Instead of donning swimsuits, contestants will, according to organizers, interact with judges to "highlight (their) achievements and goals in life and how (they) will use (their) talents, passion and ambition to perform the job of Miss America."
Contestants also will be permitted, if they choose, to wear something besides a gown in the evening wear competition.
Part of this is a reaction to last year's scandal involving emails by former pageant officials that lambasted contestants' appearance, intelligence and sex lives. Those folks lost their jobs and the top three spots in the pageant's leadership now are held by women.
Part of it is changing times. Women in the #MeToo era rightfully are tired of being objectified and rated on their looks rather than their smarts and skills. Except for one woman who said getting into swimsuit shape involved discipline and healthy habits, which certainly are positive concepts, the news was greeted with applause by former Miss Americas and pageant contestants. One mentioned how "awkward and uncomfortable" it was to walk around on stage in a swimsuit and high heels.
The past motivations we cited also have changed. Pageant organizers say these days, the talent competition gets higher ratings than the swimsuit competition.
So few mourners are bemoaning this move. We see it as a positive step and hope other pageants follow Miss America's lead.
Will it boost the pageant's ratings, which are roughly a sixth of what they were 30 years ago? Probably not; there are too many other TV options in 2018.
Will it silence critics of pageants in general, who see them as sexist and an anachronism? Probably not; the philosophical disagreements there transcend bikinis.
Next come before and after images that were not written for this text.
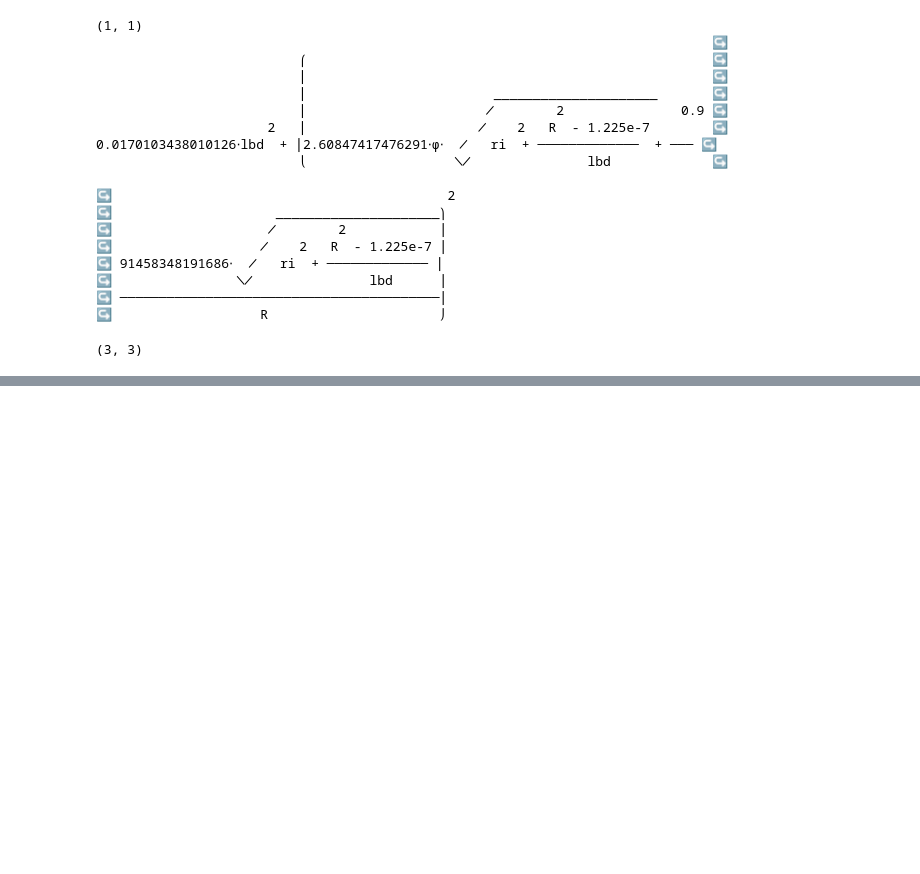
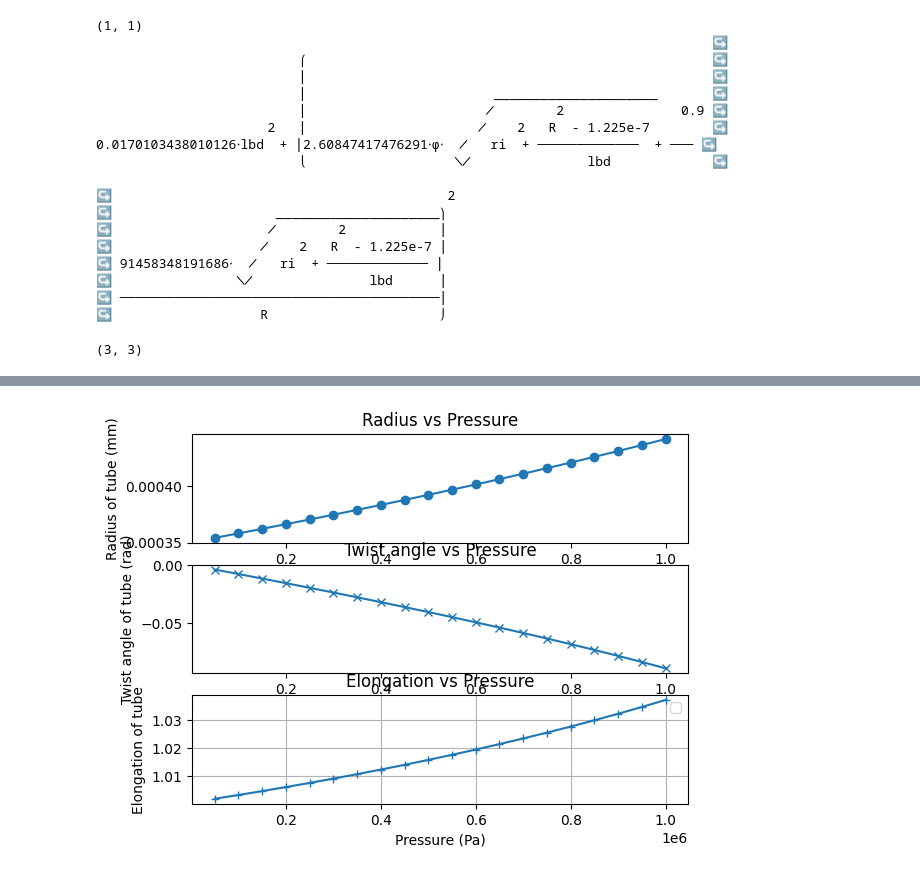
Before and after one commit to AnTong123-hue/Nonlinear-Modelling, a Jupyter notebook: SFRM_modeling.ipynb, the cells around one changed output, grey strips where cells are left out. Drawn from its saved outputs; the diff is of its cells as text; code cells hidden in the pictures; blank space fills up the shorter version.

```diff
--- a/SFRM_modeling.ipynb
+++ b/SFRM_modeling.ipynb
@@ -187,13 +187,13 @@ phi_array = np.zeros_like(P_array)
 lbd_array = np.zeros_like(P_array)
 
 for idx in range(len(P_array)):
-    P = P_array[i]
+    P = P_array[idx]
     solution, f_pressure_history, f_load_history, f_moment_history = newton_raphson(f_pressure, f_load, f_moment, df_pressure_dri, df_pressure_dphi, df_pressure_dlbd,
                                                                             df_load_dri, df_load_phi, df_load_dlbd, df_moment_dri, df_moment_dphi, df_moment_dlbd,
-                                                                            ri_init, phi_init, lbd_init, R_i, R_o, P, lr=0.05, max_iterations=200, tolerance=1e-6)
+                                                                            ri_init, phi_init, lbd_init, R_i, R_o, P, lr=0.05, max_iterations=120, tolerance=1e-4)
     ri_solution, phi_solution, lbd_solution = solution
     print("=====================================================================================================================")
-    print(f"Pressure: P = {P:10d} Solution: ri = {ri_solution:10.5f}, phi = {phi_solution:10.5f}, lambda = {lbd_solution:10.5f}")
+    print(f"Pressure: P = {P:10.2f} Solution: ri = {ri_solution:10.5f}, phi = {phi_solution:10.5f}, lambda = {lbd_solution:10.5f}")
     print("=====================================================================================================================")
     ri_array[idx] = ri_solution
     phi_array[idx] = phi_solution
@@ -203,21 +219,22 @@ SyntaxError: invalid syntax (3351321093.py, line 4)
 # %%
 # Plot differences of tube configuration respect to input pressure
-plt.subplot(1,3,1)
+plt.subplot(3,1,1)
 plt.plot(P_array, ri_array, marker="o")
 plt.title("Radius vs Pressure")
 plt.xlabel("Pressure (Pa)")
 plt.ylabel("Radius of tube (mm)")
-plt.subplot(1,3,2)
+plt.subplot(3,1,2)
 plt.plot(P_array, phi_array, marker="x")
 plt.title("Twist angle vs Pressure")
 plt.xlabel("Pressure (Pa)")
 plt.ylabel("Twist angle of tube (rad)")
-plt.subplot(1,3,3)
+plt.subplot(3,1,3)
 plt.plot(P_array, lbd_array, marker="+")
 plt.title("Elongation vs Pressure")
 plt.xlabel("Pressure (Pa)")
 plt.ylabel("Elongation of tube")
 plt.legend()
 plt.grid()
 plt.show()
-plt.plot()
+# %% [output]
+[figure, added]
```
Also changed, not shown: parts of 1 cell of this notebook.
Is it the right thing to do? Yes; the bathing beauty aspect actually is an anachronism that has long passed its expiration date.
Besides, you can still cheer for your state's representative or another favorite contestant. Just bring "what makes her her," as Carlson put it, into the equation, and don't make it all about easiness on the eyes.
The Dothan Eagle on a young elected official:
Each year around this time, thousands of teenagers experience the rite of passage that comes with the graduation from high school. Some have plans ahead; others are still trying to figure it out when they don their caps and gowns. Most have apprehension as they leave a routine they've known for 12 years and peer ahead into the wide expanse of their futures.
Weston Spivey hit the ground running long before he'd graduated from Ridgecrest Christian School a few weeks ago. He'd been working in the family business, and had so impressed people in his community that he'd been approached about running for public office. He was 17.
Now 18, he became the state's youngest elected official when he defeated incumbent Geneva County Commissioner Bryan Hatton for the District 1 seat.
That in itself is an awe-inspiring feat. But while many of his peers are thinking of other endeavors, Spivey is brainstorming strategies for economic development of the county he calls home, and his logic is impressively sound.
We congratulate Weston Spivey for the initiative and dedication he put into winning the trust of Geneva County voters. We expect he'll carry that work ethic with him as he approaches the difficult work of governance.